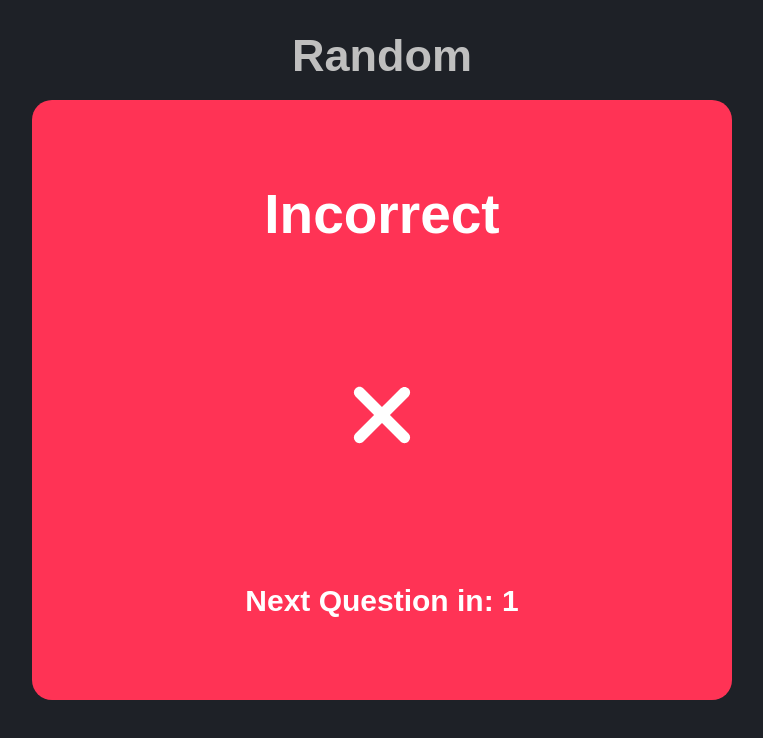
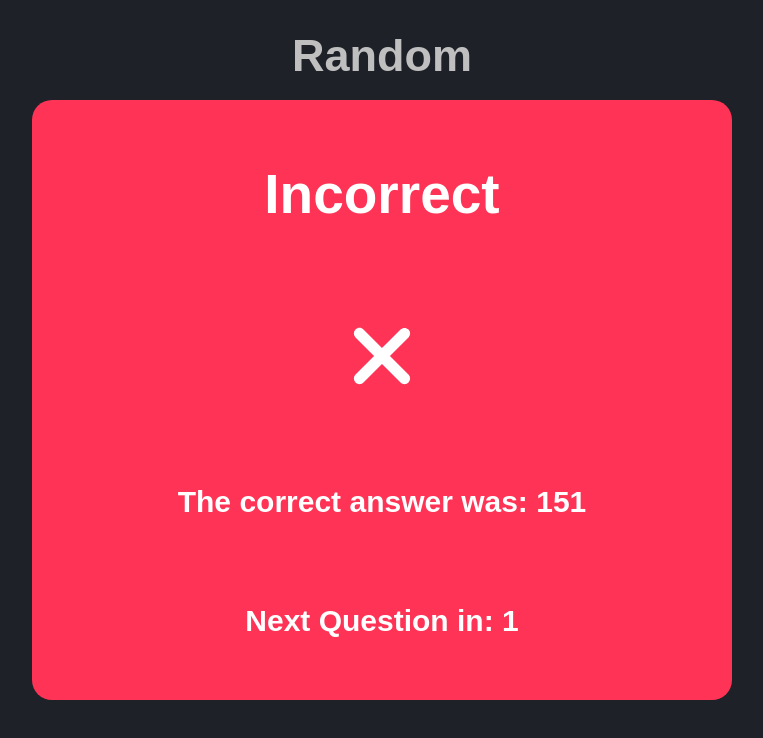
Before and after one commit to Ricardo-Santoyo/numbers, a React (Create React App) app: page /add/random in a window 1280 px wide. Both pictures are taken after a click on the element 806 px from the left and 631 px from the top of the page. Shown: the top 738 px of the page, without its empty margins (258-1021 px from the left). Built offline with nearby package versions, Linux system fonts and the light colour scheme; the HTML template or start-up script is replaced by a standard one.

Commit message:
added the correct answer to Incorrect component

```diff
--- a/src/components/Incorrect.js
+++ b/src/components/Incorrect.js
@@ -2,7 +2,7 @@ import React from 'react';
 import useTimer from './useTimer';
 import { ReactComponent as XIcon } from '../icons/xmark.svg';
 
-function Incorrect() {
+function Incorrect(props) {
   const counter = useTimer();
 
   return (
@@ -10,6 +10,7 @@ function Incorrect() {
       <div className="Incorrect">
         <span>Incorrect</span>
         <XIcon />
+        <span className="Next">The correct answer was: {props.answer}</span>
         <span className="Next">Next Question in: {counter}</span>
       </div>
     </div>
--- a/src/components/Random.js
+++ b/src/components/Random.js
@@ -43,7 +43,7 @@ function Random(props) {
       </div>
       <Numpad input={input} setInput={setInput} checkResponse={checkResponse} sign={props.sign} />
       {input === "Correct" ? <Correct /> : null}
-      {input === "Incorrect" ? <Incorrect /> : null}
+      {input === "Incorrect" ? <Incorrect answer={props.operation(nums[0], nums[1])} /> : null}
     </div>
   );
 }
```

ACTION ITEM:
Every entry above is to be set down exactly; the pictures are to be left out.

OUTPUT:
Before and after one commit to Ricardo-Santoyo/numbers, a React (Create React App) app: page /add/random in a window 1280 px wide. Both pictures are taken after a click on the element 806 px from the left and 631 px from the top of the page. Shown: the top 738 px of the page, without its empty margins (258-1021 px from the left). Built offline with nearby package versions, Linux system fonts and the light colour scheme; the HTML template or start-up script is replaced by a standard one.

Commit message:
added the correct answer to Incorrect component

```diff
--- a/src/components/Incorrect.js
+++ b/src/components/Incorrect.js
@@ -2,7 +2,7 @@ import React from 'react';
 import useTimer from './useTimer';
 import { ReactComponent as XIcon } from '../icons/xmark.svg';
 
-function Incorrect() {
+function Incorrect(props) {
   const counter = useTimer();
 
   return (
@@ -10,6 +10,7 @@ function Incorrect() {
       <div className="Incorrect">
         <span>Incorrect</span>
         <XIcon />
+        <span className="Next">The correct answer was: {props.answer}</span>
         <span className="Next">Next Question in: {counter}</span>
       </div>
     </div>
--- a/src/components/Random.js
+++ b/src/components/Random.js
@@ -43,7 +43,7 @@ function Random(props) {
       </div>
       <Numpad input={input} setInput={setInput} checkResponse={checkResponse} sign={props.sign} />
       {input === "Correct" ? <Correct /> : null}
-      {input === "Incorrect" ? <Incorrect /> : null}
+      {input === "Incorrect" ? <Incorrect answer={props.operation(nums[0], nums[1])} /> : null}
     </div>
   );
 }
```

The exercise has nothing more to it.